- Opening Delimiter -
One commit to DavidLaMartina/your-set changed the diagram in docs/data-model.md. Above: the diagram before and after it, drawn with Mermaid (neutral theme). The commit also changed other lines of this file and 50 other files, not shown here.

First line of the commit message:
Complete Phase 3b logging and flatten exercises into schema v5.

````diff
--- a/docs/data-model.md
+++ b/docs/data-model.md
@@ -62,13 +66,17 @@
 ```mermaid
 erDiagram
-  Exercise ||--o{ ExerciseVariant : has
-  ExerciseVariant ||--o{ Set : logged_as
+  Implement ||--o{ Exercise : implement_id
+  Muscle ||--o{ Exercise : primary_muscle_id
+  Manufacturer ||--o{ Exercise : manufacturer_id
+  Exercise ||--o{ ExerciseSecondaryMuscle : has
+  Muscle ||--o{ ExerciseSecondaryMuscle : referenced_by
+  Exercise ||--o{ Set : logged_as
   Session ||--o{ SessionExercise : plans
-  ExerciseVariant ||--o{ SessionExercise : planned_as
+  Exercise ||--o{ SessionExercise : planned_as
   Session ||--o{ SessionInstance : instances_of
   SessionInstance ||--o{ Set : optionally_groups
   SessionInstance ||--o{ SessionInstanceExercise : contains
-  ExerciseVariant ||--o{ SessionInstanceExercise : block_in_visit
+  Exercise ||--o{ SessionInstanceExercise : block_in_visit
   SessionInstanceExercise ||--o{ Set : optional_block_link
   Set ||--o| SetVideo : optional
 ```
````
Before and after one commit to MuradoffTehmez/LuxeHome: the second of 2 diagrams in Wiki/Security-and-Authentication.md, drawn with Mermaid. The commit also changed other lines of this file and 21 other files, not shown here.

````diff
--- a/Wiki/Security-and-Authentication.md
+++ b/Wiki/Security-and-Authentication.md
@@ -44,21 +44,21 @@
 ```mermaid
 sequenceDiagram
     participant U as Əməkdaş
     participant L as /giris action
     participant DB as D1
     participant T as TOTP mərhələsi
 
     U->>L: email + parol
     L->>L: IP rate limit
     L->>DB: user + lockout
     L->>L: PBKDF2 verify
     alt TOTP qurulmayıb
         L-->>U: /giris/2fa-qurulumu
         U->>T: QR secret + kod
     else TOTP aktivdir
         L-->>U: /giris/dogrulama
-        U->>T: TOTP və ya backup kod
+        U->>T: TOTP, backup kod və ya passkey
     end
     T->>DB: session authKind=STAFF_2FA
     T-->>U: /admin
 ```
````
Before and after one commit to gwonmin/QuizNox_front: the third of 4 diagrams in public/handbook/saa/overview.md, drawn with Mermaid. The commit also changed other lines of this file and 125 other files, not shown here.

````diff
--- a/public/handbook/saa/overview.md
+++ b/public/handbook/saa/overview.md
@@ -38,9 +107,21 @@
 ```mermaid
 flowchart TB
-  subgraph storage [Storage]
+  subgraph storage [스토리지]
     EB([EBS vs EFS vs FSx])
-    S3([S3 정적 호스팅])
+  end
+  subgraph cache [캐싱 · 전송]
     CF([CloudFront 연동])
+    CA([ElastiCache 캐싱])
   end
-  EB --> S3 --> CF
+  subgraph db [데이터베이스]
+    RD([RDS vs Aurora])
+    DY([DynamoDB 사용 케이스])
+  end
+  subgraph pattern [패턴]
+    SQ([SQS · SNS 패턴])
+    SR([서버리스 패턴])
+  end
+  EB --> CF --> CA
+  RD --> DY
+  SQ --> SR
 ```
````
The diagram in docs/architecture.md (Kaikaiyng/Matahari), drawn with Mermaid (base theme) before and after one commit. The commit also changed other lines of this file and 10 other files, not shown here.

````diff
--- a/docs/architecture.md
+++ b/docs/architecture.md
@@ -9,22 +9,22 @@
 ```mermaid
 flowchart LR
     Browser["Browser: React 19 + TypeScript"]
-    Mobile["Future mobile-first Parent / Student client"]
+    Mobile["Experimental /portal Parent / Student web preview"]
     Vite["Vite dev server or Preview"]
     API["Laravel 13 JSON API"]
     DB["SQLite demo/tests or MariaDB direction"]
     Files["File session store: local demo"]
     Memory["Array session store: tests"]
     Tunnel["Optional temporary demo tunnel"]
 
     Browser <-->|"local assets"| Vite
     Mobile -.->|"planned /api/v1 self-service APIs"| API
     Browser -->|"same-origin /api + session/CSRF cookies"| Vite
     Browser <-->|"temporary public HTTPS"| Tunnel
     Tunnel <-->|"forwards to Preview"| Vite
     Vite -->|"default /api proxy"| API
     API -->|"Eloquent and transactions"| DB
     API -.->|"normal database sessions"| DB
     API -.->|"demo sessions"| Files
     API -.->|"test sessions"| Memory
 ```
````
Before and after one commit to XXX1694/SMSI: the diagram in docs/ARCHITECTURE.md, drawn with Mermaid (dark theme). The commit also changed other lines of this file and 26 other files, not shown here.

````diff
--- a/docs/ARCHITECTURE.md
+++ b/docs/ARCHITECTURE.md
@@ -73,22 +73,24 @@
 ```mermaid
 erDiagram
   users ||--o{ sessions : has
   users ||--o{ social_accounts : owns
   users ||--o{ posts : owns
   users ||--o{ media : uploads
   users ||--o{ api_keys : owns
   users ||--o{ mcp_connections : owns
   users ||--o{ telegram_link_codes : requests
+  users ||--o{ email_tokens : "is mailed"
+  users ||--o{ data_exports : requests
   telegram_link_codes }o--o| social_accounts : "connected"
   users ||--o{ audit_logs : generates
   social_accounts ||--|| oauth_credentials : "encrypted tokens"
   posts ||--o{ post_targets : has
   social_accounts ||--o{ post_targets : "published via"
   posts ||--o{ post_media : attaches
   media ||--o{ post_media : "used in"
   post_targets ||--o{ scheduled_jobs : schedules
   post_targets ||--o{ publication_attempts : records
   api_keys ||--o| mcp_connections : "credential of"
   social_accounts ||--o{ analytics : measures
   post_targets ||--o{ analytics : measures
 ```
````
- Closing Delimiter -
Work item: Search the data above and return each line in which "Authentication" occurs.

Your response:
Before and after one commit to MuradoffTehmez/LuxeHome: the second of 2 diagrams in Wiki/Security-and-Authentication.md, drawn with Mermaid. The commit also changed other lines of this file and 21 other files, not shown here.
--- a/Wiki/Security-and-Authentication.md
+++ b/Wiki/Security-and-Authentication.md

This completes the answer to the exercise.